Elephant viewing from the swimming pool

I’ll admit that departing from Chobe River Lodge is tough. It has a thoroughly enjoyable ambience, a relaxed vibe and easy African energy.

Taking the river cruise was a perfect way to get rid of some of the dust from Moremi Game Reserve and Chobe National Park! Highly recommended if you are in the Kasane area.

After a cup of coffee (or two) at the bar at the water’s edge, we are obliged to get back behind the wheel and head south to Elephant Sands Bush Lodge.

We pass long queues of trucks, kilometres long, parked along the road. They are waiting for the border entry into Zambia or Zimbabwe. And perhaps heading for Malawi and beyond with their double-trailered loads.

Soon we leave the outskirts of the extended boundaries of Kasane behind and traffic dries up considerably. We are alone again, the sun is out and we are heading for a new adventure. However, all is not well… With our trusty 4×4 that is.
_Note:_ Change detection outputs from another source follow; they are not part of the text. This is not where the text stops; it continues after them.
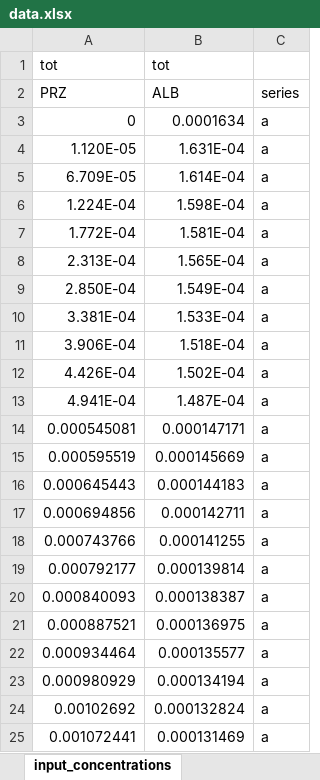
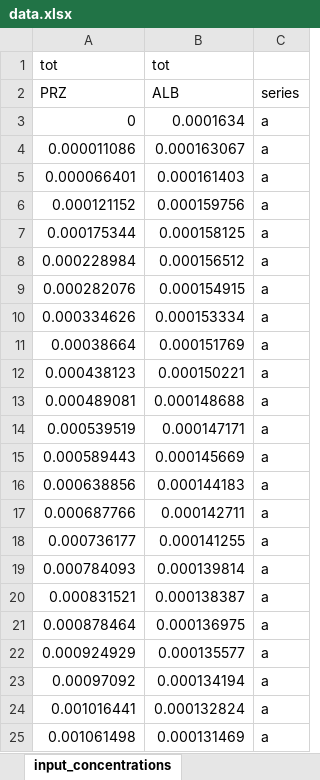
Before and after one commit to ameshkoff/KEV, an Excel workbook: input/calorimetry/ds.11.overfilled/data.xlsx, sheet input_concentrations, drawn as a sheet; only a part is shown; values as stored, in another font and other column widths than the file's, no borders; removed rows and columns are numbered as before the commit, all else as after; the diff covers the shown part only; the diff names each change by its address in the sheet, - before the commit and + after, or states it on an @@ line.

Commit message:
calorimetry : overfilled data update

```diff
--- a/input/calorimetry/ds.11.overfilled/data.xlsx (sheet input_concentrations)
+++ b/input/calorimetry/ds.11.overfilled/data.xlsx (sheet input_concentrations)
-row 4: 1.120E-05 | 1.631E-04 | a
-row 5: 6.709E-05 | 1.614E-04 | a
-row 6: 1.224E-04 | 1.598E-04 | a
-row 7: 1.772E-04 | 1.581E-04 | a
-row 8: 2.313E-04 | 1.565E-04 | a
-row 9: 2.850E-04 | 1.549E-04 | a
-row 10: 3.381E-04 | 1.533E-04 | a
-row 11: 3.906E-04 | 1.518E-04 | a
-row 12: 4.426E-04 | 1.502E-04 | a
-row 13: 4.941E-04 | 1.487E-04 | a
+row 4: 0.000011086 | 0.000163067 | a
+row 5: 0.000066401 | 0.000161403 | a
+row 6: 0.000121152 | 0.000159756 | a
+row 7: 0.000175344 | 0.000158125 | a
+row 8: 0.000228984 | 0.000156512 | a
+row 9: 0.000282076 | 0.000154915 | a
+row 10: 0.000334626 | 0.000153334 | a
+row 11: 0.00038664 | 0.000151769 | a
+row 12: 0.000438123 | 0.000150221 | a
+row 13: 0.000489081 | 0.000148688 | a
-A14: 0.000545081
+A14: 0.000539519
-A15: 0.000595519
+A15: 0.000589443
-A16: 0.000645443
+A16: 0.000638856
-A17: 0.000694856
+A17: 0.000687766
-A18: 0.000743766
+A18: 0.000736177
-A19: 0.000792177
+A19: 0.000784093
-A20: 0.000840093
+A20: 0.000831521
-A21: 0.000887521
+A21: 0.000878464
-A22: 0.000934464
+A22: 0.000924929
-A23: 0.000980929
+A23: 0.00097092
-A24: 0.00102692
+A24: 0.001016441
-A25: 0.001072441
+A25: 0.001061498
```
Also changed, not shown: 2 edited cells elsewhere in this sheet, sheet heats, 4 other files.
If I try to drive faster than 80 km/h it shudders incredibly. Vibrations run through the whole car and the steering wheel shudders. Not good… We continue at a slower pace, eating up the miles, pondering the problem.

A town appears – well, some grain silos and a petrol station and not much else. This is Pandamatenga and you can enter Zimbabwe from here, at a less-busy border crossing, which will put you in the greater Hwange National Park. Which is an alternative way to get to Victoria Falls on your way south to north. And perhaps cross off Zim as a destination on your bucket list. We will have to check this out next time… We pull over and I dive under the car.

Souvenirs from Makgadigadi

Top tip for today? A stainless steel serving spoon makes an excellent mud scraper! The inside of the wheels have clumps of mud stuck to them. The same sticky, salty mud from the salt pans. This causes an imbalance in the wheels and shuddering above a certain speed.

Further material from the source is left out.